8. They must be made to repay what is stolen within these (boundaries).
[26. 1. Manu VII, 83, 84, 88; Y‚gñ. I, 314.
2. According to Haradatta the king's body represents the post (yûpa), his soul the sacrificial animal, the recovered property the reward for the priests or fee.
3. Manu VII, 89; Y‚gñ. I, 323, 324.
4. Manu VII, 115-124; Y‚gñ. I, 321.
6. Y‚gñ. II, 271-272. A yogana is a distance of 4 krosa, kos.
7. A krosa, kos, or g‚u, literally 'the lowing of, a cow,' is variously reckoned at 1Ĺ-4 miles.
8. Y‚gñ. I, 272. This law is, with certain modifications, still in force. See Bombay Regulations, XII, 27 par.]
9. The (king) shall make them collect the lawful taxes (sulka).
10. A learned Br‚hmana is free from taxes,
11. And the women of all castes,
12. And male children before the marks (of puberty appear),
13. And those who live (with a teacher) in order to study,
14. And those who perform austerities, being intent on fulfilling the sacred law,
15. And a Sûdra who lives by washing the feet,
16. Also blind, dumb, deaf, and diseased persons (as long as their infirmities last),
17. And those to whom the acquisition of property is forbidden (as Sanny‚sins).
18. A young man who, decked with ornaments, enters unintentionally (a place where) a married woman or a (marriageable) damsel (sits), must be reprimanded.
[9. According to Haradatta, who quotes Gautama in his commentary, the sulka is the1/20th part of a merchant's gains. On account of the Sûtras immediately following, it is, however, more probable that the term is here used as a synonym of 'kara,' and includes all taxes. 'Lawful' taxes are, of course, those sanctioned by custom and approved of by the Smritis.
10. Manu VII, 133.
11. Haradatta thinks that the rule applies to women of the Anuloma, the pure castes, only.
14. 'Why does be say "intent on fulfilling the holy law?" Those shall not be free from taxes who perform austerities in order to make their magic charms efficacious.'--Haradatta.
18. The ornaments would indicate that he was bent on mischief. Compare above, I, 11, 32, 6.]
19. But he does it intentionally with a bad purpose, he must be fined.
20. If he has actually committed adultery, his organ shall be cut off together with the testicles.
21. But (if he has had intercourse) with a (marriageable) girl, his property shall be confiscated and he shall be banished.
22. Afterwards the king must support (such women and damsels),
23. And protect them from defilement.
24. If they agree to undergo the (prescribed) penance, he shall make them over to their (lawful) guardians.
[19. 'The punishment must be proportionate to his property and the greatness of his offence.

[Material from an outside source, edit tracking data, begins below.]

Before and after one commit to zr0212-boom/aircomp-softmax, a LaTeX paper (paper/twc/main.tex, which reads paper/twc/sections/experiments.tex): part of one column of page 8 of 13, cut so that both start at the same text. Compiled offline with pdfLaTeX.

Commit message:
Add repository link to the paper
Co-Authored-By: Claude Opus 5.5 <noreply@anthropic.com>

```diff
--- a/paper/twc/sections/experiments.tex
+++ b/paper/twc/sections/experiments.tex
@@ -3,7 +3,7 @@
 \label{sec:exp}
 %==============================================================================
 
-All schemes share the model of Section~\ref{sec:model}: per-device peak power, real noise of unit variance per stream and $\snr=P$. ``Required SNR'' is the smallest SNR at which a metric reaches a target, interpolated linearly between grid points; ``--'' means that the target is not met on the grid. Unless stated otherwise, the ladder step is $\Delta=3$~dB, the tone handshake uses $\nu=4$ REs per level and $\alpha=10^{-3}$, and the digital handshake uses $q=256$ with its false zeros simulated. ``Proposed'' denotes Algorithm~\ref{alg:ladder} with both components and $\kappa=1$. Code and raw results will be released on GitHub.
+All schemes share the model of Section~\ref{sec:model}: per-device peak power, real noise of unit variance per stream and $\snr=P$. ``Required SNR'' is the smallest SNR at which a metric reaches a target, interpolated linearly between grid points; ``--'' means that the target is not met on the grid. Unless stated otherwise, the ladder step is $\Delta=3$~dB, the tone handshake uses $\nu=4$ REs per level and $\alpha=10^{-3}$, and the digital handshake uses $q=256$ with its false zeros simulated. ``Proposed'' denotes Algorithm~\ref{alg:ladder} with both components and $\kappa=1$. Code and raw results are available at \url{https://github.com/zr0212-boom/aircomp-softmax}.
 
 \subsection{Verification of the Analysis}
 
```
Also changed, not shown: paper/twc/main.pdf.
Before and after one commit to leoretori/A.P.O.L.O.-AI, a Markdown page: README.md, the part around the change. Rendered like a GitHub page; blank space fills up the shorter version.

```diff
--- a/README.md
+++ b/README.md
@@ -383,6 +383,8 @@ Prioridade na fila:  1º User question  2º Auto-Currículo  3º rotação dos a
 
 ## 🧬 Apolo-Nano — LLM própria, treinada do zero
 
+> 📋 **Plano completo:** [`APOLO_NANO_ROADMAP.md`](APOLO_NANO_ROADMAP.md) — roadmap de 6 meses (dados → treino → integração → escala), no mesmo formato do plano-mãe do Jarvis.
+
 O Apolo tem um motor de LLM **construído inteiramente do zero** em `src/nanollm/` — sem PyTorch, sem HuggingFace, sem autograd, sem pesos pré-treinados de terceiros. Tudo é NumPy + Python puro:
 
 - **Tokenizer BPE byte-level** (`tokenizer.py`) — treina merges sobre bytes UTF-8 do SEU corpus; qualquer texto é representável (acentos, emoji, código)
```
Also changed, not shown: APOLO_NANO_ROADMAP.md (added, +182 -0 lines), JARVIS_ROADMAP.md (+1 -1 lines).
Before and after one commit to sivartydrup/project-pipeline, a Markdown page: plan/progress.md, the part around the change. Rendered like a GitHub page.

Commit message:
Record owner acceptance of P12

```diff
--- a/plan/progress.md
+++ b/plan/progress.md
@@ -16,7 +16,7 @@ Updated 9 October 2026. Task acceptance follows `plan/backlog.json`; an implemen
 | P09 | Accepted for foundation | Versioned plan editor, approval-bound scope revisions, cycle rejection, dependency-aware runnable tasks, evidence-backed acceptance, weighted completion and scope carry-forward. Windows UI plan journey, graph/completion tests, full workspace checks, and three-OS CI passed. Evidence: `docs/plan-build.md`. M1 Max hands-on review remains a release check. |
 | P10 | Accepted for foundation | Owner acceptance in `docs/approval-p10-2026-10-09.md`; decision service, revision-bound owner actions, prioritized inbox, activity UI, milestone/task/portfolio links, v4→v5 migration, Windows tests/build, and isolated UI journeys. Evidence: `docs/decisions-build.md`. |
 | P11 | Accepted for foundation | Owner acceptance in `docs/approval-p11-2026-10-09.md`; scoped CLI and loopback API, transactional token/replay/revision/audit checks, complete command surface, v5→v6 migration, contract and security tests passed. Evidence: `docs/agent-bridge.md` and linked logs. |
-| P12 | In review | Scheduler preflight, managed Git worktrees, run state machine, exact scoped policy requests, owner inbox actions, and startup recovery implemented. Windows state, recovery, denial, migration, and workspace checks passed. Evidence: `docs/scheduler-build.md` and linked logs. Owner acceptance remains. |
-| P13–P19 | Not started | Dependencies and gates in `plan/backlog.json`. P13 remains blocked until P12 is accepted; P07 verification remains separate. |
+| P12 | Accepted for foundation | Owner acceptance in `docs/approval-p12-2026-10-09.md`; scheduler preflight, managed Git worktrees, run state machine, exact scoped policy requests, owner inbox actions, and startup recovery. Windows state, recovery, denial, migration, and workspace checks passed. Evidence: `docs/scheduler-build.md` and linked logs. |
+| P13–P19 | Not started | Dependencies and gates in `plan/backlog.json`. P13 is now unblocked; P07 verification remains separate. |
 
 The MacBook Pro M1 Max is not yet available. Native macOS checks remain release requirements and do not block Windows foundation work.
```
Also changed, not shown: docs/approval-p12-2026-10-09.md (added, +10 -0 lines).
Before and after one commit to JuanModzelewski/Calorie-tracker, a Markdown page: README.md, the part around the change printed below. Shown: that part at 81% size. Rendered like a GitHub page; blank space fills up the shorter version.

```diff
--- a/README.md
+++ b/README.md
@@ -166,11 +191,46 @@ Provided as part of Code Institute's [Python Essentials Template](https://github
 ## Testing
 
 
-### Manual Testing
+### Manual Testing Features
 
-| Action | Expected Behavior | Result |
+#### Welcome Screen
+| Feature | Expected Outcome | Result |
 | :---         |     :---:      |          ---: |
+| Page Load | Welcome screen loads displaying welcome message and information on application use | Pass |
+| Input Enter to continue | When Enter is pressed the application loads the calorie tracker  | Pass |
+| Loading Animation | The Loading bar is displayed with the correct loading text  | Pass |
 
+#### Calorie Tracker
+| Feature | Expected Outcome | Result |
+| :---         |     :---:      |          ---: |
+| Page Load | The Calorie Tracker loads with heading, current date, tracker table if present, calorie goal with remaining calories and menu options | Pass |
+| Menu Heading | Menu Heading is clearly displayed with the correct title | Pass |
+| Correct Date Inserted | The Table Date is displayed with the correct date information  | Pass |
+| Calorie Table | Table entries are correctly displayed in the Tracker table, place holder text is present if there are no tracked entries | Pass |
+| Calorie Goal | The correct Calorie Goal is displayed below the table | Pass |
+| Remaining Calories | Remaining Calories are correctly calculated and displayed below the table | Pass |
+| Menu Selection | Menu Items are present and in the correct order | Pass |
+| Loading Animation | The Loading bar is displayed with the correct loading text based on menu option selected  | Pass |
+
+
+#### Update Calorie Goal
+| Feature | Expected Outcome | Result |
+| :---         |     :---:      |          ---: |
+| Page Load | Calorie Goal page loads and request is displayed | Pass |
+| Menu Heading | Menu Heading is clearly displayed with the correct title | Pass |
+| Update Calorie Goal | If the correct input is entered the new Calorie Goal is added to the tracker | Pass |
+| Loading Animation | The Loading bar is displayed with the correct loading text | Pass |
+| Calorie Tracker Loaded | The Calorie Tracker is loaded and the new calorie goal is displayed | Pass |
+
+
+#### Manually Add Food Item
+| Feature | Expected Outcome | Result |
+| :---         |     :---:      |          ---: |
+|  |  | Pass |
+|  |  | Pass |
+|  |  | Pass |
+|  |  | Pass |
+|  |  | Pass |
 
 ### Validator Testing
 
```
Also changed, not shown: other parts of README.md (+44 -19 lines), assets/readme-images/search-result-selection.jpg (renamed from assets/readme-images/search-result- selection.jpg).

The term "with a bad purpose" is added, because he who has been sent by his teacher (to such a place) should not be punished.'--Haradatta. Manu VIII, 354; Y‚gñ. II, 284.
24. 'I.e. a married woman to her husband or father-in-law an unmarried damsel to her father or to her brothter.'--Haradatta.]